By 2003 the Arny already knew
Same for 2004 Online NewsHour: U.S. Soldiers Return from Iraq With Serious Brain Injuries -- July 16, 2004
TWO YEARS later, troops still short on armor
March 24, 2005 - Four soldiers injured in the line of duty are the first from Nebraska to come under attack by insurgents in Iraq, and it has raised questions about the protections soldiers have.
One Nebraska National Guard soldier is recovering after an ambush Sunday south of Baghdad. Three others are back with their unit after being treated for minor injuries.
The unit is the Columbus-based 1075th Transportation Company. The wife of one of those soldiers believes they need better protection.
"There were injuries, but God was with them. He kept them safe," said Faye Rullo, whose husband, Paul, was part of the convoy that was attacked.
She said the soldiers need more than prayers. Rullo said her husband tells her the quarter-inch armor they use now doesn't protect the entire truck. Since they travel a road near the infamous "Sunni Triangle," they need the whole cab of their vehicles surrounded by armor.
"The government has said they have the armor -- they don't have," Rullo said. "And I know they are not the only company that doesn't have it."
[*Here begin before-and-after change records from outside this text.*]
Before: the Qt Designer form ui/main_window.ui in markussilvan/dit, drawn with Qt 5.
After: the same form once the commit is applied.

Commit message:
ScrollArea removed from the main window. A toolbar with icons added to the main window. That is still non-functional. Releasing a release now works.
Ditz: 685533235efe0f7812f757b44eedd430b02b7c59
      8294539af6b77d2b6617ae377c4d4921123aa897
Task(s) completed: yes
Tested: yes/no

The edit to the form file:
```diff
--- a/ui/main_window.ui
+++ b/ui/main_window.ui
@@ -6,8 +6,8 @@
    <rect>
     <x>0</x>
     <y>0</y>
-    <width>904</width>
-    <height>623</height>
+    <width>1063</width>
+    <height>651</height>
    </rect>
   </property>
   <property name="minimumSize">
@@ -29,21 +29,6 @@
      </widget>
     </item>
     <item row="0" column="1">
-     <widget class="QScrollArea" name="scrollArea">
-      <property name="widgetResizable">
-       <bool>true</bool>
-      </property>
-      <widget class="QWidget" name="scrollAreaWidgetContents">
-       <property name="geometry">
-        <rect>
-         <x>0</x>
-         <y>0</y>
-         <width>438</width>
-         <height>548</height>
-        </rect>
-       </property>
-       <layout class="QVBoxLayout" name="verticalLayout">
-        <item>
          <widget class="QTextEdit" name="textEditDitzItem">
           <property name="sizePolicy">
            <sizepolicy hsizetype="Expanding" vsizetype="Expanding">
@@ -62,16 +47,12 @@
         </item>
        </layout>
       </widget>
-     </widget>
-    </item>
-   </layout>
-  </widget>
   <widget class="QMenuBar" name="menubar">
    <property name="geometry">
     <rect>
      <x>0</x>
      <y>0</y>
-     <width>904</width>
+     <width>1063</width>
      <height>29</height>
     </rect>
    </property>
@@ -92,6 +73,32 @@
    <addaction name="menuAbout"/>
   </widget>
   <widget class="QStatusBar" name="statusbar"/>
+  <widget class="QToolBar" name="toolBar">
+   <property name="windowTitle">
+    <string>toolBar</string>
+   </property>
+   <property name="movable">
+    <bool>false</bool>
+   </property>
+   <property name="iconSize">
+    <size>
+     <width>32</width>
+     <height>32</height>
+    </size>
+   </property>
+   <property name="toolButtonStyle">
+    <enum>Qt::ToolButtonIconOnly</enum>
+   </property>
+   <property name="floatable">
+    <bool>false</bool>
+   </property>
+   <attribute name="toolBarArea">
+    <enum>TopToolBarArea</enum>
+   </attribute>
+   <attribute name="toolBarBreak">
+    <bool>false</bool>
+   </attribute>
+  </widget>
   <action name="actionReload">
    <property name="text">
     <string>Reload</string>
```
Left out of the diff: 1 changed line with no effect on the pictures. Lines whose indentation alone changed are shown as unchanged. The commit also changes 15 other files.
3/24/2005 -(AP) Sen. Susan Collins said Thursday that she is largely satisfied with the Army's effort to provide armor for Humvees in Iraq, but that more needs to be done to ensure that trucks and other vehicles have protection as well.
Collins said in an interview with The Associated Press that she was frustrated by what she saw as the Defense Department's lack of planning and slow response to concerns about the lack of protective armor for vehicles and soldiers in Iraq.
Collins said she is encouraged by Army Gen. George Casey's order that soldiers in Iraq not leave their compounds unless they are in a Humvee with armor plates. But there are still heavy trucks and equipment that lack the same protection, she said.
''We need to up-armor not only Humvees, but also trucks and other vehicles,'' she said. ''And I believe it's still lacking.''
Collins, who serves on the Senate Armed Services Committee, has made armor protection in Iraq a top priority for more than a year. She said military officials repeatedly told her they had the situation under control, but that she would continue to hear from soldiers on the front lines or from their families back home that protective armor was lacking for vehicles and soldiers.
Maine's 133rd Engineer Battalion took it upon itself to weld armor onto trucks and bulldozers in Iraq after Spec. Christopher Gelineau of Portland was killed by a roadside bomb in April 2004.
Battalion members created armor plates from scrap metal to transform Army trucks never intended for combat into rolling shields against rocket-propelled grenades, roadside bombs and assault rifle rounds.
Billion dollar Gizmos take precedence over armor ?
In a time of large weapons systems, [Llewellyn King, publisher of the daily newsletter Defense Today], said that the issue was whether the men and women carrying on the urban war are getting the same attention and the research dollars.
[A] general, according to King, said that there was a tendency for contractors to lobby for the big systems while forgetting the little things that can save a life or a leg
'Are there better helmets, better flak jackets, better robots coming to market outside of the formal procurement system? Does the Pentagon have a fast track to examine, validate and procure this equipment if it is superior to what the troops now use and if it will save lives ? We need procedures for the Pentagon procurement system to embrace unorthodox solutions,' King said.